Even if Plaintiff were able to plausibly allege that the Defendants were state actors, Plaintiff's action is barred pursuant to the Heck doctrine. In Heck v. Humphrey, the Supreme Court held that a plaintiff may not recover damages under 42 U.S.C. § 1983 for "allegedly unconstitutional conviction or imprisonment, or for other harm caused by actions whose unlawfulness would render a conviction or sentence invalid, " unless he first proved that the conviction or sentence has been "reversed on direct appeal, expunged by executive order, declared invalid by a state tribunal authorized to make such determination, or called into question by a federal court's issuance of a writ of habeas corpus, 28 U.S.C. § 2254." Heck v. Humphrey, 512 U.S. 477, 486-487 (1994). The Heck bar was again addressed by the Supreme Court in Wilkinson v. Dotson, 544 U.S. 74 (2005). The Court reiterated that a § 1983 action was not cognizable if success in the action would necessarily demonstrate the invalidity of an outstanding criminal judgment, conviction or sentence.

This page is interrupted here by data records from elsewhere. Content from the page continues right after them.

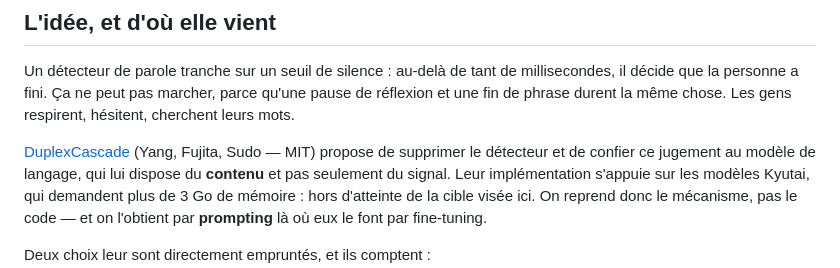
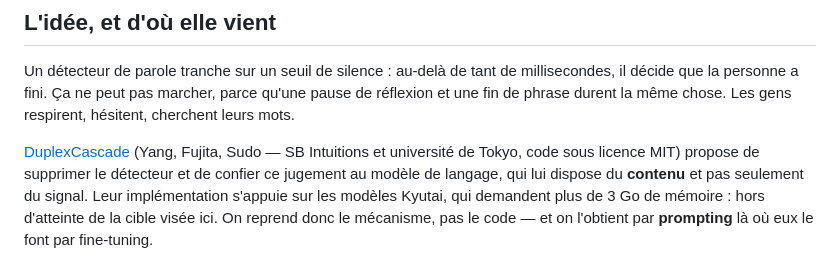
Before and after one commit to lexoyo/microturn, a Markdown page: README.md, the part around the change. Drawn GitHub-style.

Commit message:
README : les auteurs sont a SB Intuitions, MIT etait leur licence
« Yang, Fujita, Sudo — MIT » se lisait comme une affiliation universitaire. Les
trois sont a SB Intuitions Corp. et a l'universite de Tokyo ; MIT est la licence
de leur code, verifiee sur github.com/sbintuitions/DuplexCascade.

Co-Authored-By: Claude Opus 5 (1M context) <noreply@anthropic.com>
Claude-Session: https://claude.ai/code/session_019iFzFM6Wq8f5MXLP8ekDJ1

```diff
--- a/README.md
+++ b/README.md
@@ -20,7 +20,8 @@ millisecondes, il décide que la personne a fini. Ça ne peut pas marcher, parce
 qu'une pause de réflexion et une fin de phrase durent la même chose. Les gens
 respirent, hésitent, cherchent leurs mots.
 
-[DuplexCascade](https://arxiv.org/abs/2603.09180) (Yang, Fujita, Sudo — MIT)
+[DuplexCascade](https://arxiv.org/abs/2603.09180) (Yang, Fujita, Sudo — SB
+Intuitions et université de Tokyo, code sous licence MIT)
 propose de supprimer le détecteur et de confier ce jugement au modèle de langage,
 qui lui dispose du **contenu** et pas seulement du signal. Leur implémentation
 s'appuie sur les modèles Kyutai, qui demandent plus de 3 Go de mémoire : hors
```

Wilkinson, 544 U.S. at 81-82. Wilkinson further clarified that although Heck dealt with a § 1983 suit for damages, the Heck bar applies to § 1983 actions "no matter the relief sought (damages or equitable relief)... if success in that action would necessarily demonstrate the invalidity of confinement or its duration." Id. (emphasis in original).

Plaintiff seeks an injunction regarding his "illegal plea" as well monetary damages for his "preventable incarceration." Doc. 1 at 4. Although, the procedural history of Plaintiff's criminal case is not entirely clear from the complaint, Plaintiff may not bring a § 1983 action that would call into question the validity of his conviction or sentence until such time as he can prove that the conviction or sentence has been reversed on direct appeal or undermined by the issuance of writ of habeas corpus. Accordingly, given the posture of Plaintiff's criminal case, he cannot presently state a cognizable claim under § 1983.[2]

3. The Deficiencies in Plaintiff's Complaint Cannot be Cured by Amendment

Finally, the deficiencies in Plaintiff's complaint cannot be cured by amendment. Not only is Plaintiff barred from proceeding until his conviction and/or sentence are overturned, Plaintiff cannot cure the deficiencies in his claim against his attorneys and investigator by alleging additional facts. Regarding his § 1983 claim, it is a matter of settled law that the Defendants, in representing Plaintiff in his criminal action, are not state actors. Thus, this deficiency in the complaint cannot be remedied by supplying additional facts concerning the quality of Defendants' representation of Plaintiff. Therefore, the Court RECOMMENDS that Plaintiff's complaint be dismissed without leave to amend.


For the reasons set forth above, the Court recommends that Plaintiff's complaint be DISMISSED WITHOUT LEAVE TO AMEND for failure to state a cognizable claim.

These findings and recommendations are submitted to the District Court Judge assigned to this case pursuant to 28 U.S.C. § 636(b)(1)(B). Within thirty (30) days after the date of these Findings and Recommendation, the parties may file written objections with the Court. The document should be captioned "Objections to Magistrate Judge's Findings and Recommendation." The parties are advised that failure to file objections within the specified time may waive the right to appeal the District Court's order. Martinez v. Ylst, 951 F.2d 1153 (9th Cir. 1991).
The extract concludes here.